Shepard Ross, partner at Company of Nomads, which operates Downtown's Bravery Chef Hall, says he'd be surprised if the state walks back its orders for bars and restaurant dining rooms, offering that maybe people are now "strategically more ready to put up with (the virus)." For example, says Ross, customers have stopped inquiring about the capacity of the food hall.
"We have a counter that monitors the doors and shows (number of customers) in real time," he says. "A couple people asked about it early on, but you know, now they really don't care."
Meanwhile, Yoshida says that roughly 80 percent of his guests aren't wearing face masks when coming into Shun.
"We can't stop people from not wearing masks," says Ross.
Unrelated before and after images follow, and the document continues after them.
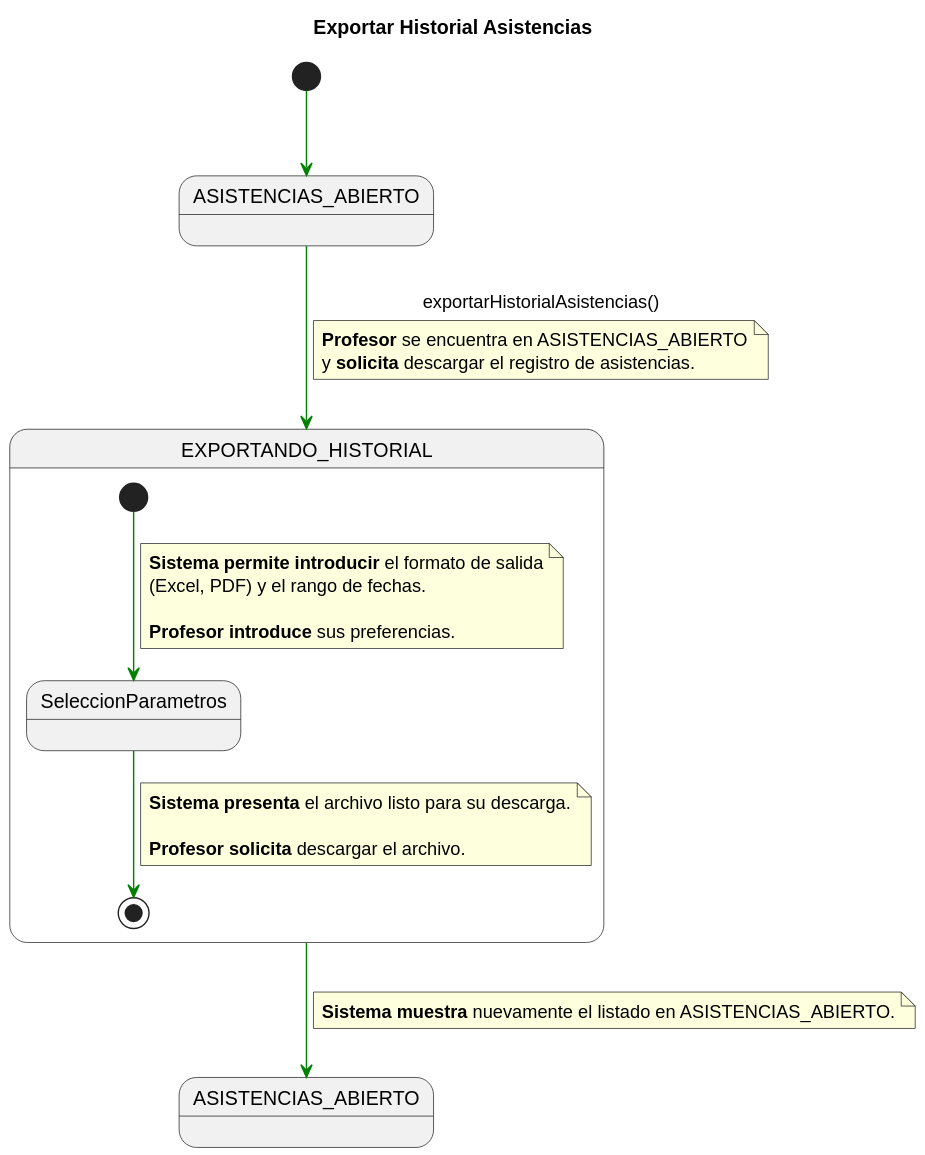
This is documents/CasosDeUso/DetalladoCasosDeUso/Profesor/exportarHistorialAsistencias.svg from enmabry/25-26-IdSw1-SdR, a PlantUML export, as it was before one commit.
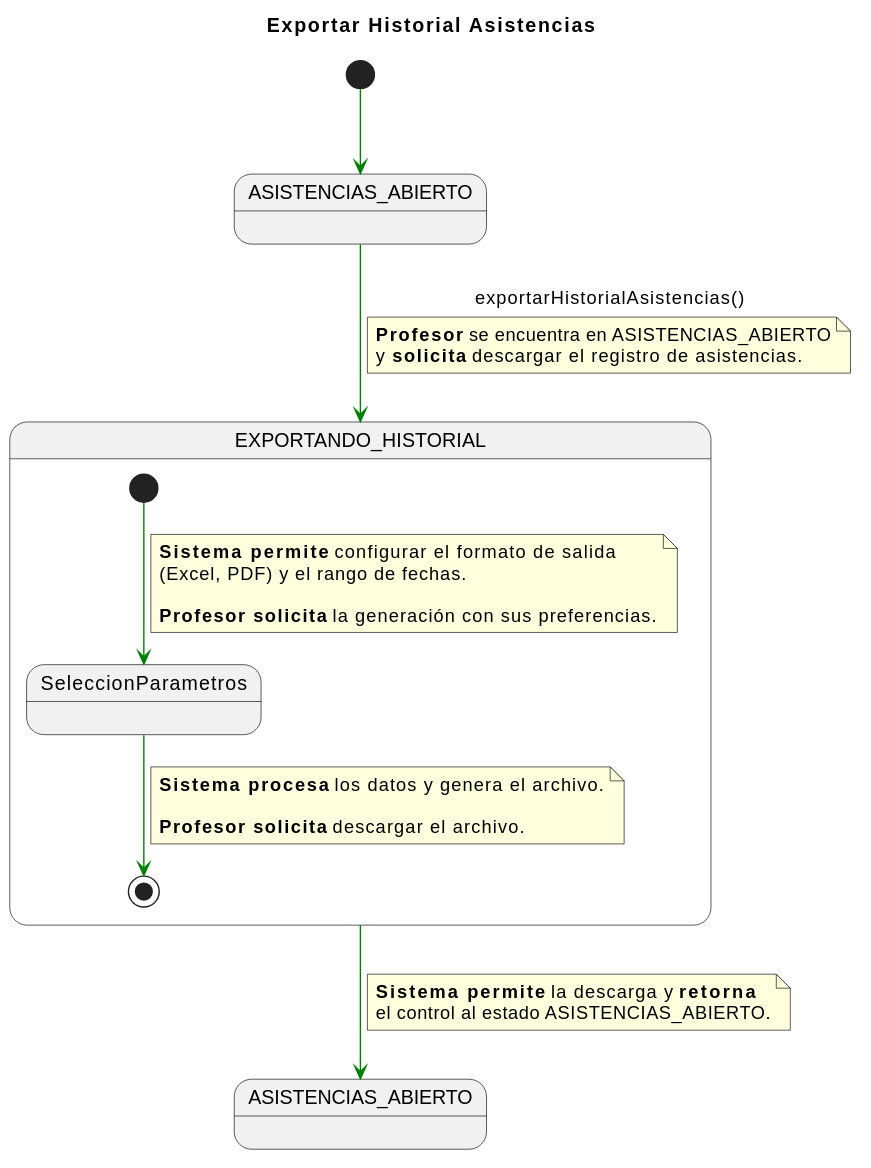
Later version of the same file.

Change to the diagram source:
```diff
@@ -20,15 +20,15 @@
 
     [*] -[#green]-> SeleccionParametros
     note on link
-    <b>Sistema permite introducir</b> el formato de salida
+    <b>Sistema permite</b> configurar el formato de salida
     (Excel, PDF) y el rango de fechas.
 
-    <b>Profesor introduce</b> sus preferencias.
+    <b>Profesor solicita</b> la generación con sus preferencias.
     end note
 
     SeleccionParametros -[#green]-> [*]
     note on link
-    <b>Sistema presenta</b> el archivo listo para su descarga.
+    <b>Sistema procesa</b> los datos y genera el archivo.
 
     <b>Profesor solicita</b> descargar el archivo.
     end note
@@ -36,6 +36,7 @@
 
 PROCESO_EXPORTACION_COMP -[#green]-> ASISTENCIAS_ABIERTO_FINAL
 note on link
-<b>Sistema muestra</b> nuevamente el listado en ASISTENCIAS_ABIERTO.
+<b>Sistema permite</b> la descarga y <b>retorna</b>
+el control al estado ASISTENCIAS_ABIERTO.
 end note
 @enduml
```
That's true: Abbott announced in May that, people would not be penalized legally for not wearing a face mask in public. (That said, Abbott recently scolded young people for not wearing masks in public.)
Still, says Ross, the onus is on the business to follow the established safety guidelines. He says that at Bravery, all employees wear masks, and their temperatures are regulated daily both in the beginning and in the end of shifts. If a worker tests positive, then tests positive in a second exam to confirm, that worker and all of their team members are quarantined.
Yoshida says at Shun, all employees are screened upon starting their shifts, and they also wear gloves and masks when serving customers. When announcing its temporary closure, Nobie's claimed the owners keep a daily employee temperature log, and ensure masks are worn at all times and that all surfaces and restrooms are sanitized thoroughly and constantly.
It seems, though, that in a city with so many restaurants, it's impossible to regulate every one of them all of the time. Plus, people can just bring COVID into any place. So as long as the cases remain and public places are open, COVID-19 will likely be a part of our dining lives for the foreseeable future.
"I think the new normal will involve all of these protocols in place," says Ross. "Some of us are obeying them, while some are not, and the ones who are not, it will lead to problems in their own companies."